Data extracts —
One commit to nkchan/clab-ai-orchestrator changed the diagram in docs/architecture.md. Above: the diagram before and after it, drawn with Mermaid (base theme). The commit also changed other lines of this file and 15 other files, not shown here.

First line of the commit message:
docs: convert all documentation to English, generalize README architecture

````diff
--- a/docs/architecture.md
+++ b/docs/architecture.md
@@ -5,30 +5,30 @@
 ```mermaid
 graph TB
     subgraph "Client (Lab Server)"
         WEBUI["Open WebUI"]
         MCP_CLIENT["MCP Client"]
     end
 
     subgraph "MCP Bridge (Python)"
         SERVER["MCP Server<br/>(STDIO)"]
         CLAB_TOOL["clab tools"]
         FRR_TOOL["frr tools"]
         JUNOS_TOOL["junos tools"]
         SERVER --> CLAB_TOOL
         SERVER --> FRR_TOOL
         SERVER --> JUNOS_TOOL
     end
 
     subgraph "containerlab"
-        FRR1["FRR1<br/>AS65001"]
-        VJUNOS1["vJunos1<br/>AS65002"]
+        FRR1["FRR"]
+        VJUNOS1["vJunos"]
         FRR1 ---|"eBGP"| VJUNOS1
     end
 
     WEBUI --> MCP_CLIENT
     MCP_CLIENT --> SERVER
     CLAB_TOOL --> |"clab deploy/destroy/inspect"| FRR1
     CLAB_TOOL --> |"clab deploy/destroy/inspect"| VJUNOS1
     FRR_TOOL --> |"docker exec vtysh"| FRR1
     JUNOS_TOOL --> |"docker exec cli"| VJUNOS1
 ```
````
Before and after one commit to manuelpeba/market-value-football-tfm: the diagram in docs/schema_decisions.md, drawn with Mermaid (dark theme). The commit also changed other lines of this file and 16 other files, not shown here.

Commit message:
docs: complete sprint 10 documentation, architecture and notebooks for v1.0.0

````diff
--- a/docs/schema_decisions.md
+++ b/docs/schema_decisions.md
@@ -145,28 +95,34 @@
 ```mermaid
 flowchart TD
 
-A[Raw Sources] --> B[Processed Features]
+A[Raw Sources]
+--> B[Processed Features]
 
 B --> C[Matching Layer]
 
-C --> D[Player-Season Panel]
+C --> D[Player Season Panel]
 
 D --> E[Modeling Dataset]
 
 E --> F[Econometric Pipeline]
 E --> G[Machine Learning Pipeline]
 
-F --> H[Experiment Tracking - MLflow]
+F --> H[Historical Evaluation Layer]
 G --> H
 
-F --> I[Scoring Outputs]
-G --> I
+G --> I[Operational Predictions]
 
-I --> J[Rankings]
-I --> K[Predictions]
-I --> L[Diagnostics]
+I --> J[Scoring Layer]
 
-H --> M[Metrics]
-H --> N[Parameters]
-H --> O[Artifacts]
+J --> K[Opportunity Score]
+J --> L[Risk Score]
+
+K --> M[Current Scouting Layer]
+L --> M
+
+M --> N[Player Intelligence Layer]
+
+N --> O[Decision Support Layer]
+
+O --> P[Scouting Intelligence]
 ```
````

Exercise —
The word "tools" is the filter: copy every line of the listing above that contains it.

Completed task —
         CLAB_TOOL["clab tools"]
         FRR_TOOL["frr tools"]
         JUNOS_TOOL["junos tools"]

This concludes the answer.